* **WHAT YOU NEED TO DO**
Look at each line of the listing. Copy those that hold the string "gurobi".

------------------------------------

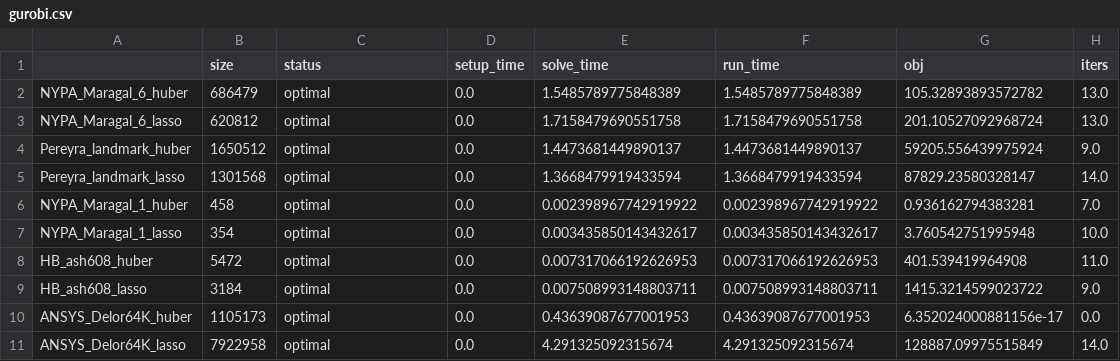
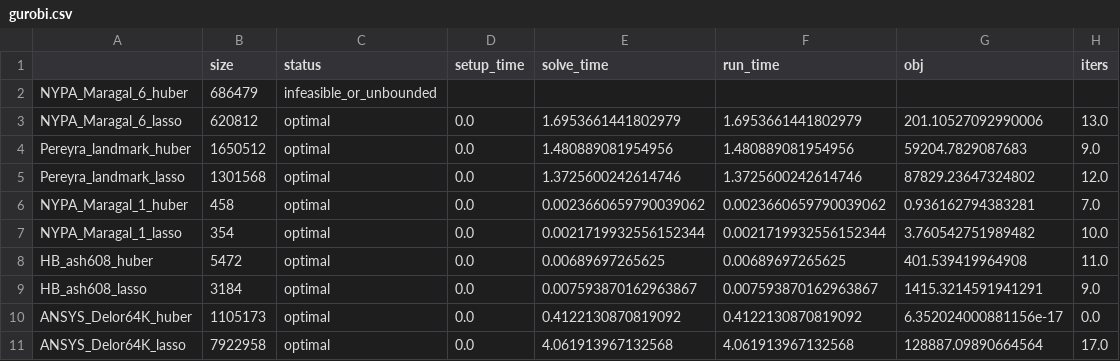
Before and after one commit to qoco-org/qoco-benchmarks, a CSV file: results/suitesparse/gurobi.csv, drawn as a sheet; only a part is shown; the diff covers the shown part only.

```diff
--- a/results/suitesparse/gurobi.csv
+++ b/results/suitesparse/gurobi.csv
@@ -1,11 +1,11 @@
 ,size,status,setup_time,solve_time,run_time,obj,iters
-NYPA_Maragal_6_huber,686479,optimal,0.0,1.5485789775848389,1.5485789775848389,105.32893893572782,13.0
-NYPA_Maragal_6_lasso,620812,optimal,0.0,1.7158479690551758,1.7158479690551758,201.10527092968724,13.0
-Pereyra_landmark_huber,1650512,optimal,0.0,1.4473681449890137,1.4473681449890137,59205.556439975924,9.0
-Pereyra_landmark_lasso,1301568,optimal,0.0,1.3668479919433594,1.3668479919433594,87829.23580328147,14.0
-NYPA_Maragal_1_huber,458,optimal,0.0,0.002398967742919922,0.002398967742919922,0.936162794383281,7.0
-NYPA_Maragal_1_lasso,354,optimal,0.0,0.003435850143432617,0.003435850143432617,3.760542751995948,10.0
-HB_ash608_huber,5472,optimal,0.0,0.007317066192626953,0.007317066192626953,401.539419964908,11.0
-HB_ash608_lasso,3184,optimal,0.0,0.007508993148803711,0.007508993148803711,1415.3214599023722,9.0
-ANSYS_Delor64K_huber,1105173,optimal,0.0,0.43639087677001953,0.43639087677001953,6.352024000881156e-17,0.0
-ANSYS_Delor64K_lasso,7922958,optimal,0.0,4.291325092315674,4.291325092315674,128887.09975515849,14.0
+NYPA_Maragal_6_huber,686479,infeasible_or_unbounded,,,,,
+NYPA_Maragal_6_lasso,620812,optimal,0.0,1.6953661441802979,1.6953661441802979,201.10527092990006,13.0
+Pereyra_landmark_huber,1650512,optimal,0.0,1.480889081954956,1.480889081954956,59204.7829087683,9.0
+Pereyra_landmark_lasso,1301568,optimal,0.0,1.3725600242614746,1.3725600242614746,87829.23647324802,12.0
+NYPA_Maragal_1_huber,458,optimal,0.0,0.0023660659790039062,0.0023660659790039062,0.936162794383281,7.0
+NYPA_Maragal_1_lasso,354,optimal,0.0,0.0021719932556152344,0.0021719932556152344,3.760542751989482,10.0
+HB_ash608_huber,5472,optimal,0.0,0.00689697265625,0.00689697265625,401.539419964908,11.0
+HB_ash608_lasso,3184,optimal,0.0,0.007593870162963867,0.007593870162963867,1415.3214591941291,9.0
+ANSYS_Delor64K_huber,1105173,optimal,0.0,0.4122130870819092,0.4122130870819092,6.352024000881156e-17,0.0
+ANSYS_Delor64K_lasso,7922958,optimal,0.0,4.061913967132568,4.061913967132568,128887.09890664564,17.0
```
Also changed, not shown: 121 edited cells elsewhere in this file, results/maros/relative_profile.csv, results/oscillating_masses/mosek.csv, 51 other files.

------------------------------------

* **ANSWER BOX**
Before and after one commit to qoco-org/qoco-benchmarks, a CSV file: results/suitesparse/gurobi.csv, drawn as a sheet; only a part is shown; the diff covers the shown part only.
--- a/results/suitesparse/gurobi.csv
+++ b/results/suitesparse/gurobi.csv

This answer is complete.